If you only got your news and insights on all things Mennonite from all those unfailingly cheerful food blogs that plague the internet, you would have no idea of the internal strife that characterizes the Mennonite culinary universe.
I am here to save you from that fate.
The biggest controversy in the Menno food world, of course, is whether your kitchen bible is the Mennonite Community Cookbook or The Mennonite Treasury of Recipes. Oh, Menno Media and all those bloggers out there will try to tell you that it doesn’t matter which cookbook you use because they all reflect our values of hospitality.
There are people – like my mother – who have both volumes in their kitchens. These double agents will apparently cook indiscriminately from both cookbooks, claiming value in both the Pennsylvania Dutch culinary traditions and the Russian Mennonite ones.

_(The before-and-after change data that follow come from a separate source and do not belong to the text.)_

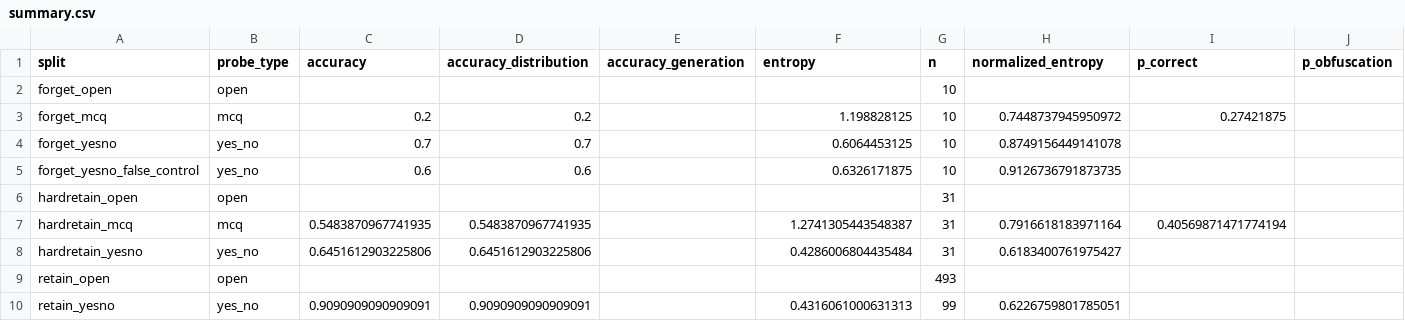
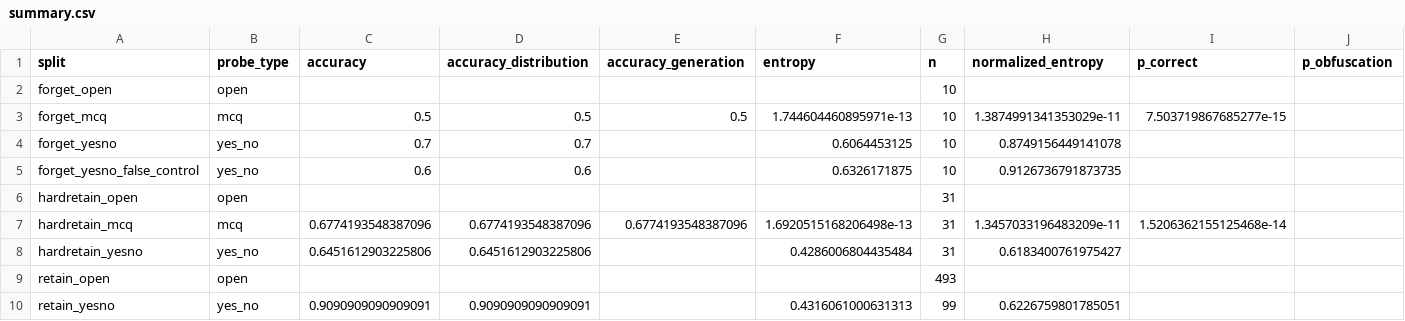
Before and after one commit to Finn-0017/project-refactor, a CSV file: exp/orig_model/set3/eval/summary.csv, drawn as a sheet; only a part is shown; the diff names each change by its address in the sheet, - before the commit and + after, or states it on an @@ line.

```diff
--- a/exp/orig_model/set3/eval/summary.csv
+++ b/exp/orig_model/set3/eval/summary.csv
-C3 (accuracy): 0.2
+C3 (accuracy): 0.5
-D3 (accuracy_distribution): 0.2
+D3 (accuracy_distribution): 0.5
-E3 (accuracy_generation): (empty)
+E3 (accuracy_generation): 0.5
-F3 (entropy): 1.198828125
+F3 (entropy): 1.744604460895971e-13
-H3 (normalized_entropy): 0.7448737945950972
+H3 (normalized_entropy): 1.3874991341353029e-11
-I3 (p_correct): 0.27421875
+I3 (p_correct): 7.503719867685277e-15
-C7 (accuracy): 0.5483870967741935
+C7 (accuracy): 0.6774193548387096
-D7 (accuracy_distribution): 0.5483870967741935
+D7 (accuracy_distribution): 0.6774193548387096
-E7 (accuracy_generation): (empty)
+E7 (accuracy_generation): 0.6774193548387096
-F7 (entropy): 1.2741305443548387
+F7 (entropy): 1.6920515168206498e-13
-H7 (normalized_entropy): 0.7916618183971164
+H7 (normalized_entropy): 1.3457033196483209e-11
-I7 (p_correct): 0.40569871471774194
+I7 (p_correct): 1.5206362155125468e-14
```
Also changed, not shown: exp/orig_model/set1/eval/brian_table_mcq.csv, exp/orig_model/set1/eval/summary.csv, 40 other files.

These people reflect either a laudatory open-mindedness or a certain culinary promiscuity that may well be one of the signs of the apocalypse.
I excuse my mother on the grounds that she is an eternal optimist, believing beyond all reason that we can put aside our differences and come together as a people. Back in the 1980s, she worked on the committee that brought the old General Conference, the Amish Mennonites (not Old Order Amish — the other kind) and the Ontario “Old” Mennonites (also not the Old Order Mennonites) together into the Mennonite Conference of Eastern Canada. So that already tells you something of her character.

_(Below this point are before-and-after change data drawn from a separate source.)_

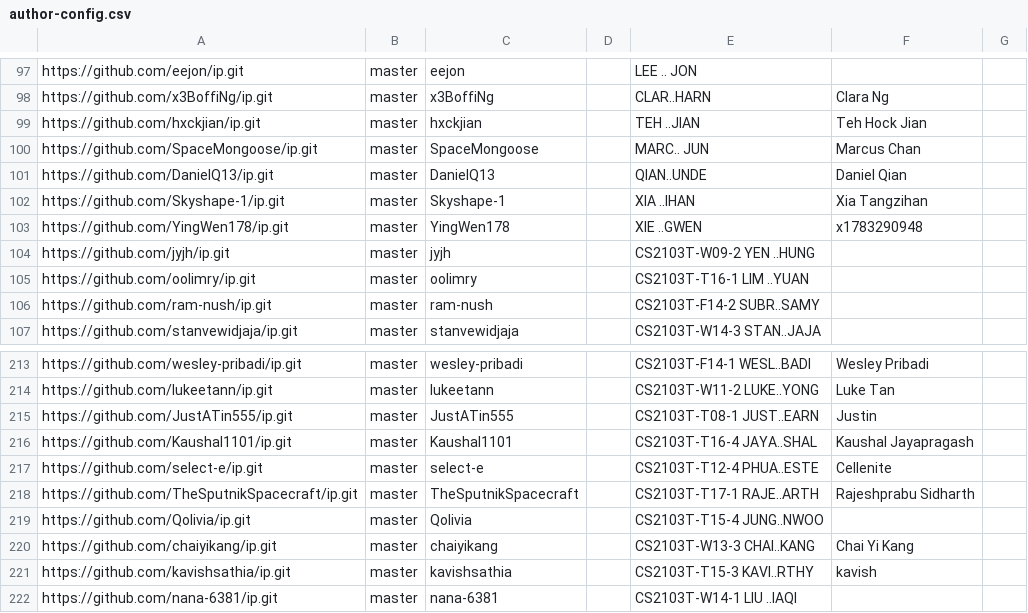
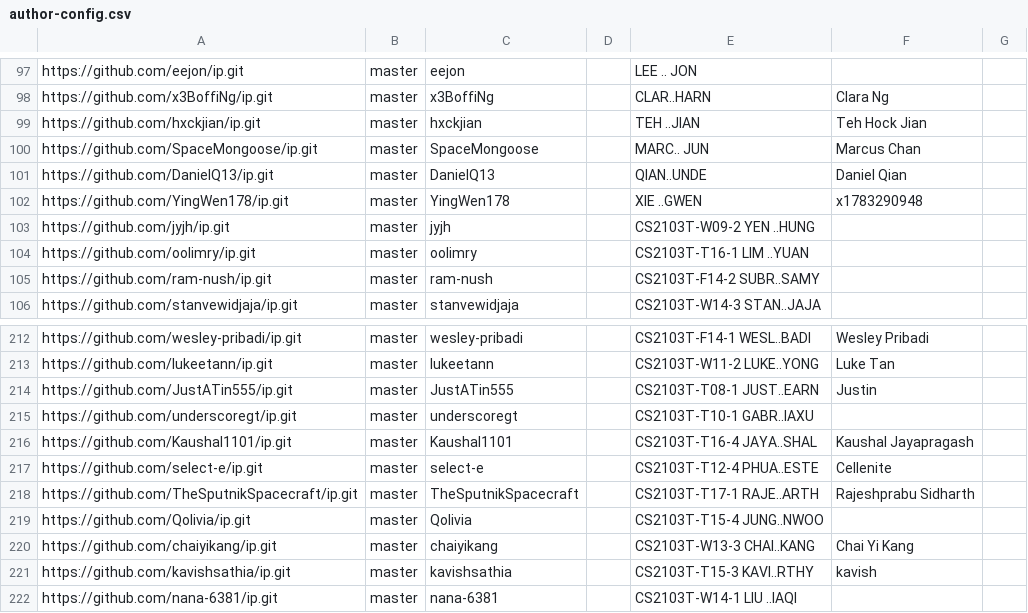
Before and after one commit to NUS-CS2103-AY2526-S2/ip-dashboard, a CSV file: config/author-config.csv, drawn as a sheet; only a part is shown, gaps mark what is left out; removed rows and columns are numbered as before the commit, all else as after; the diff names each change by its address in the sheet, - before the commit and + after, or states it on an @@ line.

Commit message:
Update configs

```diff
--- a/config/author-config.csv
+++ b/config/author-config.csv
-row 102: https://github.com/Skyshape-1/ip.git | master | Skyshape-1 |  | XIA ..IHAN | Xia Tangzihan
+row 215: https://github.com/underscoregt/ip.git | master | underscoregt |  | CS2103T-T10-1 GABR..IAXU
```
Also changed, not shown: config/repo-config.csv.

In recent years, the Menno foodscape on the internet has been dominated by ten middle-aged and senior women from western Canada who put out a group blog and a series of cookbooks called Mennonite Girls Can Cook.
This, too, is not without controversy in the Church basements and small group meetings around the country. I know one Mennonite foodie who can frequently be found banging her head against her copy of the hard cover volume and screaming “This isn’t a Mennonite recipe. How is this Mennonite?!?”
I am also not the only Mennonite feminist to bristle at the gendering of a cookbook, and at the choice of mature, adult women to willingly call themselves “Girls.” The cookbook opens with a story of a someone eating some of their food and then declaring that “You Mennonite girls sure can cook!”
Which would have been enough to make me hand over the frying pan, untie my apron and head off for a drink. I am not one to be manipulated into domestic servitude with empty words of gendered praise. But I guess that’s just me.
The question really shouldn’t be who can cook. In my world, Mennonite women can cook and Mennonite men can cook. Mennonite girls and Mennonite boys can also cook (though only under adult supervision until they are old enough to handle knives carefully on their own). I’ll even go out on a limb and bet that Mennonites with gender ambiguity can cook. Honestly, I have it on good authority that lots of non-Mennonites can cook too.
What they cook is a different matter. Despite the various cookbooks in my mother’s larder, my loyalties lie with the MTR folks. In the Russian Mennonite tradition, late summer calls for roll kuchen and erbus. Erbus, pronounced Ar-uh-boos, or Air-booze as I heard it, is a bowlderization of the Russian word for watermelon, which apparently grew abundantly on the Ukranian steppes. For Russian Mennonites, roll kuchen and watermelon go together like adulthood and baptism. Or something.
We put jam on the fritters and while away the summer afternoon with the pastry in one hand and watermelon in the other. Or a drink. How’s that for an idea? It’s not traditional but it turns out we can up the game a bit by turning the watermelon into a tasty cocktail. Just remember to get the watermelon into the freezer at least 10 hrs before the festivities are to begin.
Oh, and despite the cheeky title of this blog post, I do think that gender is completely irrelevant for the enjoyment of today’s cocktail.
1 cup seeded frozen watermelon cubes
1.5 oz Tequila
the juice of 1 lime
1 wedge of fresh watermelon for garnish
- Toss all ingredients into a blender
- Whir until slushy consistency
- Transfer to a cocktail glass
- Garnish with watermelon slice
- Sip in between bites of roll kuchen